That was the hook, in case you didn’t notice. The title of Dolin’s book—and when a man tells you he is hitchhiking across the country to research his book about kindness, don’t set your heart on a completed draft soon—is such an obvious irony that it has made the headlines of most reports. It’s easy to read this story about an arbitrary shooting* and say that Dolin got his thesis refuted in the most jarring way imaginable. Then again, the first person to see him bleeding by the side of the road picked him up and took him to the hospital. The kindness of this event is all in how you look at it.

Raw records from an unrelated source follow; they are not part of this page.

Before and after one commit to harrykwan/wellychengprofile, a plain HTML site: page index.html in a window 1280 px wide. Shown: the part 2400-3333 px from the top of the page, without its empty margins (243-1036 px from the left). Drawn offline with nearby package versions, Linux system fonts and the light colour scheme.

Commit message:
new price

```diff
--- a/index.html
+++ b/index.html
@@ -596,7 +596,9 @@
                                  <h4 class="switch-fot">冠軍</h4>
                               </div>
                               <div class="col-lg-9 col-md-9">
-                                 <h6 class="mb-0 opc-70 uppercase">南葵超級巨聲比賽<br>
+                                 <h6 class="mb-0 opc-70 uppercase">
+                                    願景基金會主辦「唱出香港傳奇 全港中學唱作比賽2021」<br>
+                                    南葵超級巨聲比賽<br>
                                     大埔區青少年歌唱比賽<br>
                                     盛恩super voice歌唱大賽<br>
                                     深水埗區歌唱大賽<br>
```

Consider the agreed fact that Danielson shot Dolin for no reason. That’s plausible if you are a hell-in-a-handbasket type like me—or like most journalists who cover roadside shootings—but it doesn’t really make sense. Even hardened assholes like Danielson have some system that determines when they do and do not shoot people. The belief that some dudes shoot people for no reason is a worldview, just like Dolin’s Kindness of America. The hitchhiker told police that he approached the car thinking Danielson had offered him a ride. It seems likely that his readiness to see kindness found a counterpart in Danielson’s willingness to shoot whomever might threaten him, even when the threat was not actually happening.
We all know somebody like that; if nothing else, many of you know me. Paranoia is a viewpoint, and like most viewpoints it finds confirmation at every turn. Consider the response of Valley County Sheriff Glen Meier:
We’re still the wonderful people in Montana we’ve always been, and we’ll get through this. Things are going to happen whether there’s the Bakken or not.
Ah, the Bakken—the shale formation in the Williston Basin that has turned eastern Montana and western Dakota into the best place in the country to see jacked-up Dodge Rams. If you are a man willing to work grueling hours for good wages, the Bakken is why you have been to Williston. If you are a sheriff in eastern Montana, the Bakken is a universal adaptor for crazy. Desperate 52 year-olds whom nobody knows pass through Glasgow because of the Bakken. The Bakken is responsible for much of the eastern Montana meth trade, too, like gas mining in Gillette. It may not be a causal relation, but you can see it nonetheless. In the rural west, petro-booms are the recent present, better known as the future. If you regard the future as a crueler place, monied if not richer—as small-town sheriffs are wont to do—the connection between senseless roadside shootings and the Bakken is implied.
So the Kindness of America is a Rorschach test. America is a place where friendly strangers let you ride with them wherever they are going. It is also a place where bums will attack your car on the way to the oil fields, as well as the place where felons shoot strangers for no reason. Most importantly, whatever place it is, it should be that other place—the place where hitchhiking across the country did not guarantee that something horrible would happen to you.
I submit that is the reason for this story’s popularity. The Kindness of America is a compelling premise, even as it is stunningly naive. In our multiplicity of viewpoints, it is the thing that we all agree is not real, whose unreality is a damn shame. Perspective is a choice, and most of us have chosen to be skeptics about the worldview we really want. That says something, too.